Report each line from the data below that holds the word "Sidenav".

Supplied entries: Begin

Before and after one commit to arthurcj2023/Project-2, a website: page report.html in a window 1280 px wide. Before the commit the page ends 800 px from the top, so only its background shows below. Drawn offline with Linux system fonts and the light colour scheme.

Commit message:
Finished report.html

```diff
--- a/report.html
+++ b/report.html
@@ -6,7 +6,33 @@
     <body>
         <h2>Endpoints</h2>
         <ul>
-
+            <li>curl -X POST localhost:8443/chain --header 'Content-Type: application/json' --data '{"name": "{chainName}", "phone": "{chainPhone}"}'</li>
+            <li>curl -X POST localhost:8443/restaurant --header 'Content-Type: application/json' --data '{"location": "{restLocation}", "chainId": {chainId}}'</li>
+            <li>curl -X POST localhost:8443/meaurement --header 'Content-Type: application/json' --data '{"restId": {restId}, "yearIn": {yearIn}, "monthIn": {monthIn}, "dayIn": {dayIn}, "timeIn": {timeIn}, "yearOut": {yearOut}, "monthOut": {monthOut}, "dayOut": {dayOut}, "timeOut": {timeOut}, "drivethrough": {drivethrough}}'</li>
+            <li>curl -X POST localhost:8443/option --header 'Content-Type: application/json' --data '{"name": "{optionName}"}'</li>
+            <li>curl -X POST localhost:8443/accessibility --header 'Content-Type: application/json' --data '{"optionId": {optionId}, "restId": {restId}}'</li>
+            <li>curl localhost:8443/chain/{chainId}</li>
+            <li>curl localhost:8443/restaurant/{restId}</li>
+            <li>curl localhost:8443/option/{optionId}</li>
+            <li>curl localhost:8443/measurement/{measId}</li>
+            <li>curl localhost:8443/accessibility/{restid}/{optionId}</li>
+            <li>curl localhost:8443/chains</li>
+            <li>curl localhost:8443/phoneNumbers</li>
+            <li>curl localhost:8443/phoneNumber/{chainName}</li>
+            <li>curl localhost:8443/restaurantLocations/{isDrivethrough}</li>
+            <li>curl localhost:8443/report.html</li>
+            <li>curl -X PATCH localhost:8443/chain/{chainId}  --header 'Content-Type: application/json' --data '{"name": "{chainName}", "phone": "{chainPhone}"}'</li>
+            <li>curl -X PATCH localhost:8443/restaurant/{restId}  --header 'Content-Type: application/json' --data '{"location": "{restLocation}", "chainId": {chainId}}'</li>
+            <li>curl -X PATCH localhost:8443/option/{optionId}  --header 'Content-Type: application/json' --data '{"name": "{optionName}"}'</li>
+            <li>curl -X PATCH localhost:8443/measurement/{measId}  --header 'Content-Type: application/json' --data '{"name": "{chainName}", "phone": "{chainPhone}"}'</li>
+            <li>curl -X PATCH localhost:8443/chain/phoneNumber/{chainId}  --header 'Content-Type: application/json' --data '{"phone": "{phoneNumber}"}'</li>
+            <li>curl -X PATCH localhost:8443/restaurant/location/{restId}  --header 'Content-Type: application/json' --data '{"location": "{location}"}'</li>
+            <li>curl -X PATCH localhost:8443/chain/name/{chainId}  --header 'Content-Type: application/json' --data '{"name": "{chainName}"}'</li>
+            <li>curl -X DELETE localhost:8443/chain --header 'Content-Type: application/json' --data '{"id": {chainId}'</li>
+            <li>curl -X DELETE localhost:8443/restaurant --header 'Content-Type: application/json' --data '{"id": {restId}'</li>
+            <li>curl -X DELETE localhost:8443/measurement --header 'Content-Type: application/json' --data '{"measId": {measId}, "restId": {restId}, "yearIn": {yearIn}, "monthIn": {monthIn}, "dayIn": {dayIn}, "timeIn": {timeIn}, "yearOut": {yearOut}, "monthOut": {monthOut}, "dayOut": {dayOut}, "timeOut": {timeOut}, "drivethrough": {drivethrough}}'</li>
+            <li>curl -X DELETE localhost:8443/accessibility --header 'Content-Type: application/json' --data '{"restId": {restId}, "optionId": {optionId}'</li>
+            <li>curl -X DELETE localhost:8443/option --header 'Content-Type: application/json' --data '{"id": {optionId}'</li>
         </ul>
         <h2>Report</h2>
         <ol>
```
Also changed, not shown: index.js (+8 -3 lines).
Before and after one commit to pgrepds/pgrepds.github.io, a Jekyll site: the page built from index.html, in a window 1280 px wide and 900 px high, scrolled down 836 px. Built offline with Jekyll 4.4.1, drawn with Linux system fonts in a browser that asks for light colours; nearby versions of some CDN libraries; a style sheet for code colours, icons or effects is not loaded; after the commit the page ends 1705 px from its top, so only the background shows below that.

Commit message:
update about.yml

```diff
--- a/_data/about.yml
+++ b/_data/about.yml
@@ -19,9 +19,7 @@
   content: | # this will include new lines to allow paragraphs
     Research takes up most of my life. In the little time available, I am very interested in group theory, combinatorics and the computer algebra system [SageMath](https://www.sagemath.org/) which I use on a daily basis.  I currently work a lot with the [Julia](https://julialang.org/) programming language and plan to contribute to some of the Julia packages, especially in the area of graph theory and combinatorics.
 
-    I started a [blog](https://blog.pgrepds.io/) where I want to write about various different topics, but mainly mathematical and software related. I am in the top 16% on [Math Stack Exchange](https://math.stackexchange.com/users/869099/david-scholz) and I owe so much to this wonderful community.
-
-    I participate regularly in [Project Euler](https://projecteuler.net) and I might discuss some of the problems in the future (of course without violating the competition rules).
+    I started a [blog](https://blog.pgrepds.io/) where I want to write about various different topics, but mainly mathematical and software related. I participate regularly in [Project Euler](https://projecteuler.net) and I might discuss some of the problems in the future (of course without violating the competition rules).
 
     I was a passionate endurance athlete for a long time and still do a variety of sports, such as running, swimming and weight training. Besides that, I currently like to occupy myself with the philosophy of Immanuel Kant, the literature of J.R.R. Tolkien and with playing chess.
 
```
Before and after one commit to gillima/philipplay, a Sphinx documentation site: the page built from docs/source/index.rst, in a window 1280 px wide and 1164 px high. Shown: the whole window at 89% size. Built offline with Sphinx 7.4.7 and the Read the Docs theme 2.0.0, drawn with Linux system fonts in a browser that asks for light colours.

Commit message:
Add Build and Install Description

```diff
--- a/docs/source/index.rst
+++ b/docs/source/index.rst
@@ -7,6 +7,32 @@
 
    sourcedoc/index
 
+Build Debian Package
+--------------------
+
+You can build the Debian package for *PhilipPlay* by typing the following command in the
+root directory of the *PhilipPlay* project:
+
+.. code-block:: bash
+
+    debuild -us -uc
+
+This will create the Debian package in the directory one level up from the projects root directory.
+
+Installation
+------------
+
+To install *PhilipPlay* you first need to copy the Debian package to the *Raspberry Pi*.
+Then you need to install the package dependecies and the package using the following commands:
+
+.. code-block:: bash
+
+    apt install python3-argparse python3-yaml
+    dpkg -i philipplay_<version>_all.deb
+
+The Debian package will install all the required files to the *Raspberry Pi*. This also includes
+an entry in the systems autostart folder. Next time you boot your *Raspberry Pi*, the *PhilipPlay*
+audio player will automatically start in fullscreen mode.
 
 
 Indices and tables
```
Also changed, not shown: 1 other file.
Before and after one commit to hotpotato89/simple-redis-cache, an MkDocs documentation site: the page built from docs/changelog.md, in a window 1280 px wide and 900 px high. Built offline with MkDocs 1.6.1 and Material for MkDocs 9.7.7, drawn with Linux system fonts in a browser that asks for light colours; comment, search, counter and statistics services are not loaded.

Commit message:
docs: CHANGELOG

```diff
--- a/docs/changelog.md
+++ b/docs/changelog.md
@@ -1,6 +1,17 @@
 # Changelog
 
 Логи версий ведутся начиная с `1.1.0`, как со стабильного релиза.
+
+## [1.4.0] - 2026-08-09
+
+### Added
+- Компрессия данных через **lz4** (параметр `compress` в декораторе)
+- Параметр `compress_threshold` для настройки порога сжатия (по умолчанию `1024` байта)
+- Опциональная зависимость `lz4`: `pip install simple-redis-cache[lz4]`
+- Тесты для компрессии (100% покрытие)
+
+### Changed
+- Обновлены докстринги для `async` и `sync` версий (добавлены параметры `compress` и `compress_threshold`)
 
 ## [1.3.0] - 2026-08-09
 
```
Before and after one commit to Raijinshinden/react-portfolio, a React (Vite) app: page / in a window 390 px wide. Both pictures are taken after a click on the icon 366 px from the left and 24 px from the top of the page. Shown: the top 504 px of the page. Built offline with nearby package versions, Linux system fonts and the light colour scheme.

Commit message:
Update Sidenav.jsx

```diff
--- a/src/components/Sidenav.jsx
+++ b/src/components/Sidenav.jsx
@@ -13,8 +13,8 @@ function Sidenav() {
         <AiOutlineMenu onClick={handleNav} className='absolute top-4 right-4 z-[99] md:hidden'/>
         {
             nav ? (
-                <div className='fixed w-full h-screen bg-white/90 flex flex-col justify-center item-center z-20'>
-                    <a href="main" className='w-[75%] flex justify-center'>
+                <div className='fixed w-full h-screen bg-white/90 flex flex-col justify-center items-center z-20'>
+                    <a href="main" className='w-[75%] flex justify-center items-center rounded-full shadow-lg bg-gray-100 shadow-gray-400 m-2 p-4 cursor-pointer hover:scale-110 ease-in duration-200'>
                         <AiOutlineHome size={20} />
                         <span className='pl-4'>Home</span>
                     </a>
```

Supplied entries: End

Written answer>
Update Sidenav.jsx
--- a/src/components/Sidenav.jsx
+++ b/src/components/Sidenav.jsx
@@ -13,8 +13,8 @@ function Sidenav() {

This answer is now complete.